### Required work
Lines in which "Introdução" appears should be pulled from the data below.

### Task input

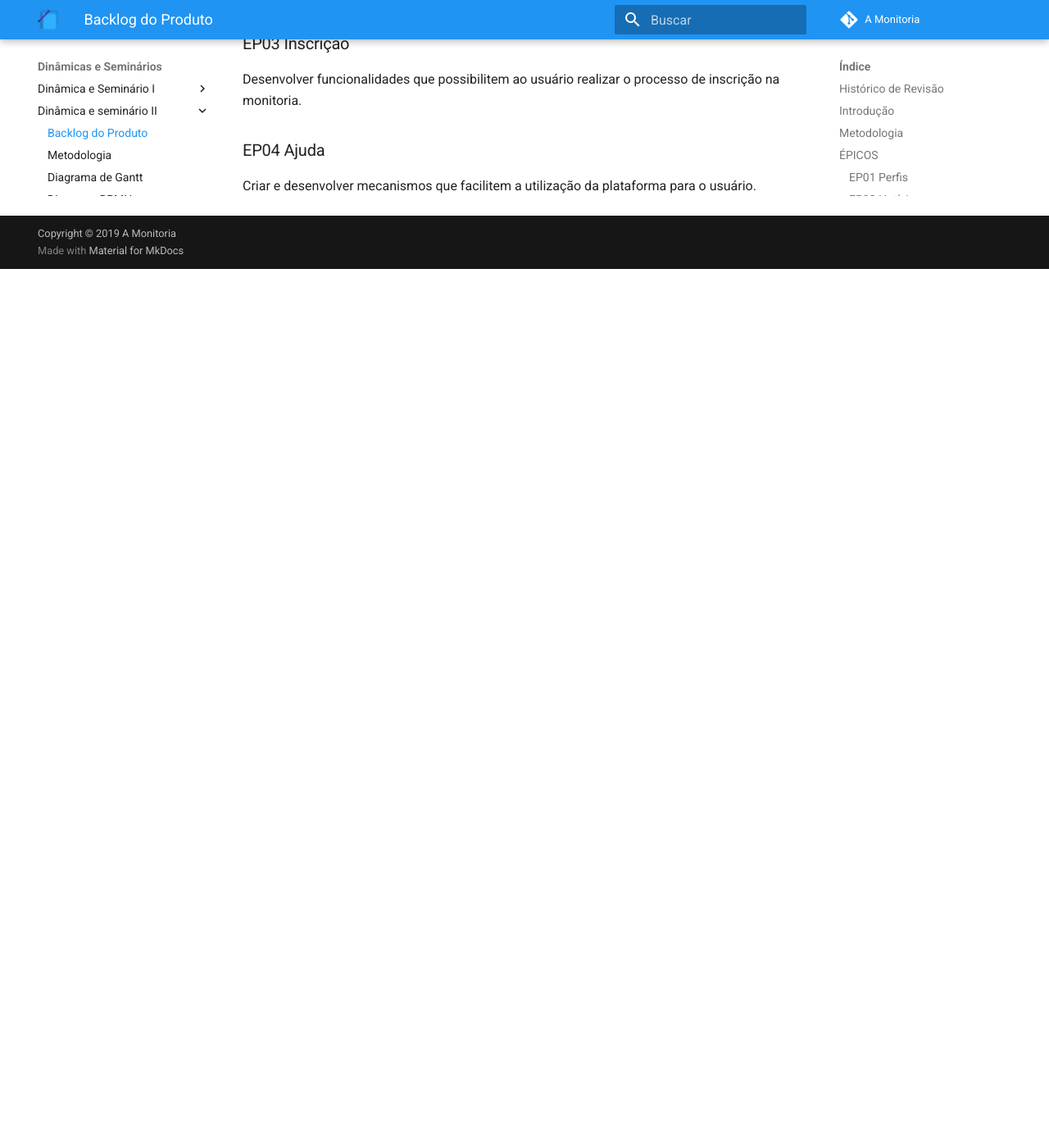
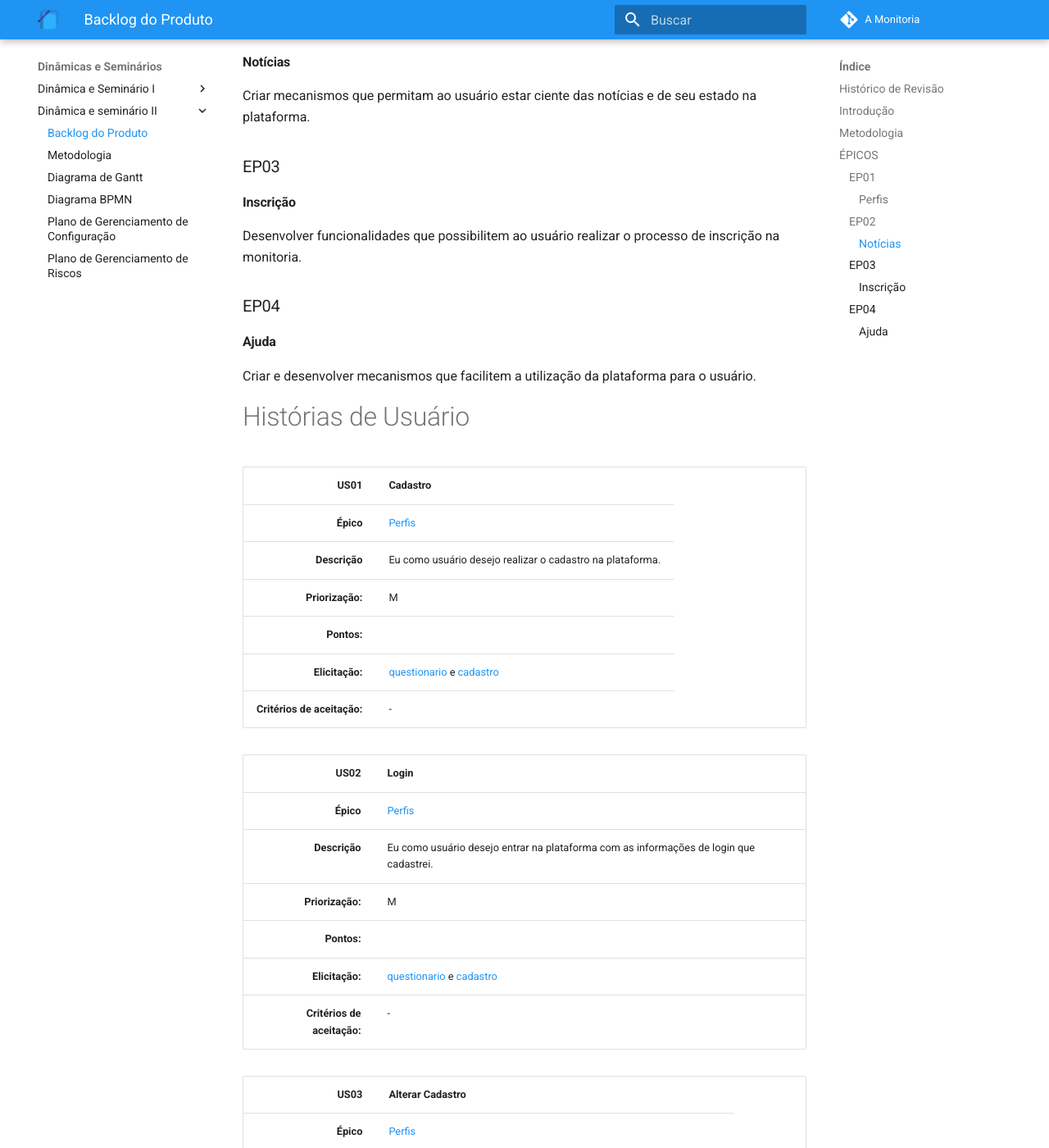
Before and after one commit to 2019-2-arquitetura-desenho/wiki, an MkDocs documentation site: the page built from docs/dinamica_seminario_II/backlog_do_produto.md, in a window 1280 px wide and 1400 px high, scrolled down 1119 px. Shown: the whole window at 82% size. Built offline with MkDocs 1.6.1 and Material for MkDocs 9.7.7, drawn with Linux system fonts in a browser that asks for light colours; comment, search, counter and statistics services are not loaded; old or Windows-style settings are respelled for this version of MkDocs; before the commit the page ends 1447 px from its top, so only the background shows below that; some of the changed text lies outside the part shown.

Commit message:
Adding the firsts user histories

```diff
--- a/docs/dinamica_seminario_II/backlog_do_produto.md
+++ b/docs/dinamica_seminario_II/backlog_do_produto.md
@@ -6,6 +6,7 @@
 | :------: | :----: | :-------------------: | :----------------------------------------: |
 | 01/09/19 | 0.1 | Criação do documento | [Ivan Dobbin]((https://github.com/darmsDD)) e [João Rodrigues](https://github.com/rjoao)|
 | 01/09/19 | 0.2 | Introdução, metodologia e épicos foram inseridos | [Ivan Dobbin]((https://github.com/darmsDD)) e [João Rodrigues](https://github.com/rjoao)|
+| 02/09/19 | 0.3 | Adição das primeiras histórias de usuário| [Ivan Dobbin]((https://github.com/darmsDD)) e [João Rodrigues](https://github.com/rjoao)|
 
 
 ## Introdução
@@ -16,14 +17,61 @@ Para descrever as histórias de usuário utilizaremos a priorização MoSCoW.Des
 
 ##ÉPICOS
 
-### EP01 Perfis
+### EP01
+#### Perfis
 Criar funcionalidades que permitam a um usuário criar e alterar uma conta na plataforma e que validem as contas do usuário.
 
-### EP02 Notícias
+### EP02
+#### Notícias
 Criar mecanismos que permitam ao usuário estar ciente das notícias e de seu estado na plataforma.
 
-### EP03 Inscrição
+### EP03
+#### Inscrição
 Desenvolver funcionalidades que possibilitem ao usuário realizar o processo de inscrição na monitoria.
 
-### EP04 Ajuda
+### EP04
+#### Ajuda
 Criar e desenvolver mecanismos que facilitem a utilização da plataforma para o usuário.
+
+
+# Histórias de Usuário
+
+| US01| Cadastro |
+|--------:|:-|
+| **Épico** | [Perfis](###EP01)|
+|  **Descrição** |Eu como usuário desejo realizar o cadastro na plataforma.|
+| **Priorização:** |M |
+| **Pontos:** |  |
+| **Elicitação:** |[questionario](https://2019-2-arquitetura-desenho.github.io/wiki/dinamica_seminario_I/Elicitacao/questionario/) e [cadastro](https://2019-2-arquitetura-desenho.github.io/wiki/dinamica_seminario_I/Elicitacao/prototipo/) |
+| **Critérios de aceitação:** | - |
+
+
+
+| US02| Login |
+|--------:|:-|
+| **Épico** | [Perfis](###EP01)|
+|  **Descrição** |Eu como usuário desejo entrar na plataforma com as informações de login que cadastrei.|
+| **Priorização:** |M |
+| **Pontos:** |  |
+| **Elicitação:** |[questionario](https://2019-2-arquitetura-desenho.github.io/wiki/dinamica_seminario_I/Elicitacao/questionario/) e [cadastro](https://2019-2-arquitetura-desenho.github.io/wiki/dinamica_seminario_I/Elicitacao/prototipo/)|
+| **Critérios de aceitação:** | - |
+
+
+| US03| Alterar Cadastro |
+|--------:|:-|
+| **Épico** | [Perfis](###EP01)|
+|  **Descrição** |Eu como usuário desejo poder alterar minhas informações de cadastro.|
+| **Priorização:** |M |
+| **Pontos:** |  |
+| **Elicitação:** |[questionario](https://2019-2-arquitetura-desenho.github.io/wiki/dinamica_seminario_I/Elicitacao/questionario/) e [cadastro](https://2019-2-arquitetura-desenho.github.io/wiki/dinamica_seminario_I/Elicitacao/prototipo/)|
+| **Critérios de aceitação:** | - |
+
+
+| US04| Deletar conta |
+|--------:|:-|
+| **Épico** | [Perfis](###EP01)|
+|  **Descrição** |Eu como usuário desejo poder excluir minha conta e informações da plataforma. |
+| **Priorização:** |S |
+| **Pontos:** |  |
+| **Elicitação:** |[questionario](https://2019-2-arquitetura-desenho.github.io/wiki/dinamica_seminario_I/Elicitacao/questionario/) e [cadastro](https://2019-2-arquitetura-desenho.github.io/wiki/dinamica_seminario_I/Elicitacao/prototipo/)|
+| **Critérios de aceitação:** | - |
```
--
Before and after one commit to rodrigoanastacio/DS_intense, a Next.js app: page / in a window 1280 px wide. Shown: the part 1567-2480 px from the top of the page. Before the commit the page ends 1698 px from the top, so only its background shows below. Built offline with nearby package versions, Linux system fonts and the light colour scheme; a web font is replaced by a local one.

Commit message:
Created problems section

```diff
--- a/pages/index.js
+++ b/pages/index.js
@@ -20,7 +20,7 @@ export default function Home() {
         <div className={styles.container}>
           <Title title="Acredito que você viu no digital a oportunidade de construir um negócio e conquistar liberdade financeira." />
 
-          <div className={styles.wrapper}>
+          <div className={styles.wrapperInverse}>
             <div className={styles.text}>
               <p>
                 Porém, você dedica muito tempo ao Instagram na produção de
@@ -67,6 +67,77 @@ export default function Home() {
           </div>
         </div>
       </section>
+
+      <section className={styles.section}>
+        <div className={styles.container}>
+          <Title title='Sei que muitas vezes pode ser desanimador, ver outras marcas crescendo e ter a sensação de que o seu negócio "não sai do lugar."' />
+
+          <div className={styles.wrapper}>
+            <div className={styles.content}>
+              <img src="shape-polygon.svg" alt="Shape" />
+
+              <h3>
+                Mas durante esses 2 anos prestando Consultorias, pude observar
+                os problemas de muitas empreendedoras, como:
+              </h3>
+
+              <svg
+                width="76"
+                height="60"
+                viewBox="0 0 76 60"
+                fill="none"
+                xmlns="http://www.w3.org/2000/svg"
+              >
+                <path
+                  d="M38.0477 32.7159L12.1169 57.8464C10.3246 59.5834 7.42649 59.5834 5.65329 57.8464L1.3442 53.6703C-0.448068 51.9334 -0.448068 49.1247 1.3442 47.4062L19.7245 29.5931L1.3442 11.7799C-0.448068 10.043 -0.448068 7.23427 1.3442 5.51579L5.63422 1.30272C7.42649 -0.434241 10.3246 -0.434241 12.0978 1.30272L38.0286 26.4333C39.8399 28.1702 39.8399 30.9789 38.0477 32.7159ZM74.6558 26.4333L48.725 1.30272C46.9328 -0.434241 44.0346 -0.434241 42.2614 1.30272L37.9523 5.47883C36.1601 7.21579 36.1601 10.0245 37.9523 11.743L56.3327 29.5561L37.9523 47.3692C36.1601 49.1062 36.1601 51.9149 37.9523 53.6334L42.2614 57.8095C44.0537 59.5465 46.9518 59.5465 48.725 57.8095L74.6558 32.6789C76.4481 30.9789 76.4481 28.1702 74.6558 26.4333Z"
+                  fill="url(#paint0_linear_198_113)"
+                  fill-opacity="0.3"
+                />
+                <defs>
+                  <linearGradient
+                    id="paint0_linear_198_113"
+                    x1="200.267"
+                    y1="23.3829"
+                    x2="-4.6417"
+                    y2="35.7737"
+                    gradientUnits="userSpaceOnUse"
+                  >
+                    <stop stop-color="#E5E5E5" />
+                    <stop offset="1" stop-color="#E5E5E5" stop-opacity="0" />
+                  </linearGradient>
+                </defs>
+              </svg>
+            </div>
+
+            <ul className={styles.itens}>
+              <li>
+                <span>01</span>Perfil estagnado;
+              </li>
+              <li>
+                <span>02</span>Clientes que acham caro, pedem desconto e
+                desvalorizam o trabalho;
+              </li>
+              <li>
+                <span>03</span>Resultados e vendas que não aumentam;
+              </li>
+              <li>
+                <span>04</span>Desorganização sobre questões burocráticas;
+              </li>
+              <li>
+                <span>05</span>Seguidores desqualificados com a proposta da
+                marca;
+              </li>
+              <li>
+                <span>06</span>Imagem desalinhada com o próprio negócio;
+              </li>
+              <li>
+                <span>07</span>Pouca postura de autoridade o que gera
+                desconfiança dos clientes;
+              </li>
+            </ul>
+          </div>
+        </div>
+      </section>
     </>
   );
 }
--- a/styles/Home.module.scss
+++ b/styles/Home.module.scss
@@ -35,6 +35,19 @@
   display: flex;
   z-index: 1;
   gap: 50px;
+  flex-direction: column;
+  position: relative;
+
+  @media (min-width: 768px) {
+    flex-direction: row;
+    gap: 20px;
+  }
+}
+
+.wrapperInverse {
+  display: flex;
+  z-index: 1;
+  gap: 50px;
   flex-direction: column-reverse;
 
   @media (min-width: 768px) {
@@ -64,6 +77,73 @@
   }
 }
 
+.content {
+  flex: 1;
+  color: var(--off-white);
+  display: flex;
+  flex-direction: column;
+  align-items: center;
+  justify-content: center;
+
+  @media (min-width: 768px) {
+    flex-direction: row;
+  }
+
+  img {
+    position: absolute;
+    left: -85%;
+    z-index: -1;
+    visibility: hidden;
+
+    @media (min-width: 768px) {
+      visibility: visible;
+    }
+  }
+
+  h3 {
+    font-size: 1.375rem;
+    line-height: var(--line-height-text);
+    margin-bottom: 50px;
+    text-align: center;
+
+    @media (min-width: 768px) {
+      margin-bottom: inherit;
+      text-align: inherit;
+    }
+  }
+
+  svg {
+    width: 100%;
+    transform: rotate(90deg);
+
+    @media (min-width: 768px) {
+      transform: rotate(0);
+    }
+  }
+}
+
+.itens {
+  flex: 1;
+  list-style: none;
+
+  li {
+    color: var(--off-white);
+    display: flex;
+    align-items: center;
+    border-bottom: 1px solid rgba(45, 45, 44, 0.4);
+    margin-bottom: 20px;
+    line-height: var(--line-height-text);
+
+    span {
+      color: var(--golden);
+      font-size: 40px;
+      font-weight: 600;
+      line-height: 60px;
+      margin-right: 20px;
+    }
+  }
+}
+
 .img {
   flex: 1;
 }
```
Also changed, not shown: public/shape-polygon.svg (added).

### Task output
 | 01/09/19 | 0.2 | Introdução, metodologia e épicos foram inseridos | [Ivan Dobbin]((https://github.com/darmsDD)) e [João Rodrigues](https://github.com/rjoao)|
 ## Introdução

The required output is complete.